**TASK BRIEF**
Return exactly the line that contains "correccion de texto en ADMIN 1" and all lines beneath it in the entries, through the very last one.

START DATA PROVIDED

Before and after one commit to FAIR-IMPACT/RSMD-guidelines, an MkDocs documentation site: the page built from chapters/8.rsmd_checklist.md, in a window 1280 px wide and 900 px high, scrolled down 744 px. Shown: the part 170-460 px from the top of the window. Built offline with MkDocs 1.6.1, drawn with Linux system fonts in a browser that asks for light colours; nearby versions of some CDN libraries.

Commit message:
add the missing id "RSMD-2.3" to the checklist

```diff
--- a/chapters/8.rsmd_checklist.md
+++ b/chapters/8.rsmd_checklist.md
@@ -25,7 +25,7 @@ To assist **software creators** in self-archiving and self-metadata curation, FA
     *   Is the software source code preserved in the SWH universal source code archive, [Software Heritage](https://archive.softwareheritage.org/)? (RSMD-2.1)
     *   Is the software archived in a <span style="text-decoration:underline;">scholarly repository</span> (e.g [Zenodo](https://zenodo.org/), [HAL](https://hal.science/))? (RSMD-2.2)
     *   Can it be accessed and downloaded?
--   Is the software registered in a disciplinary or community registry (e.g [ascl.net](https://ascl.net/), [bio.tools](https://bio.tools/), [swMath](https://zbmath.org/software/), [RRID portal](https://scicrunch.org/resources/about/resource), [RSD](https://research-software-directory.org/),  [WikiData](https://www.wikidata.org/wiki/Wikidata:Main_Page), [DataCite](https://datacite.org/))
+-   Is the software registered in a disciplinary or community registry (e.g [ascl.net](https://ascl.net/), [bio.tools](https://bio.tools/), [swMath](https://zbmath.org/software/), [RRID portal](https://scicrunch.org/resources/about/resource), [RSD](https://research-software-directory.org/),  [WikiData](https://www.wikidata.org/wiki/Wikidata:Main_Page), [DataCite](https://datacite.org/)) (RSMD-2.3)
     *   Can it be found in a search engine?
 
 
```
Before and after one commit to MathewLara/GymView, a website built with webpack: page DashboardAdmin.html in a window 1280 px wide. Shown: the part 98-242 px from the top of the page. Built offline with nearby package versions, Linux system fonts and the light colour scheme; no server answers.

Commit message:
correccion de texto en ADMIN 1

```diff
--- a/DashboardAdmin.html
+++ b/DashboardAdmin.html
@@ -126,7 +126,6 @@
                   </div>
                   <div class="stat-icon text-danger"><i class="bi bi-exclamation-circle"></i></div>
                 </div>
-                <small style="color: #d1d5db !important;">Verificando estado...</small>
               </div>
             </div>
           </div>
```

END DATA PROVIDED

**RESULT OF THIS EXERCISE**
correccion de texto en ADMIN 1

```diff
--- a/DashboardAdmin.html
+++ b/DashboardAdmin.html
@@ -126,7 +126,6 @@
                   </div>
                   <div class="stat-icon text-danger"><i class="bi bi-exclamation-circle"></i></div>
                 </div>
-                <small style="color: #d1d5db !important;">Verificando estado...</small>
               </div>
             </div>
           </div>
```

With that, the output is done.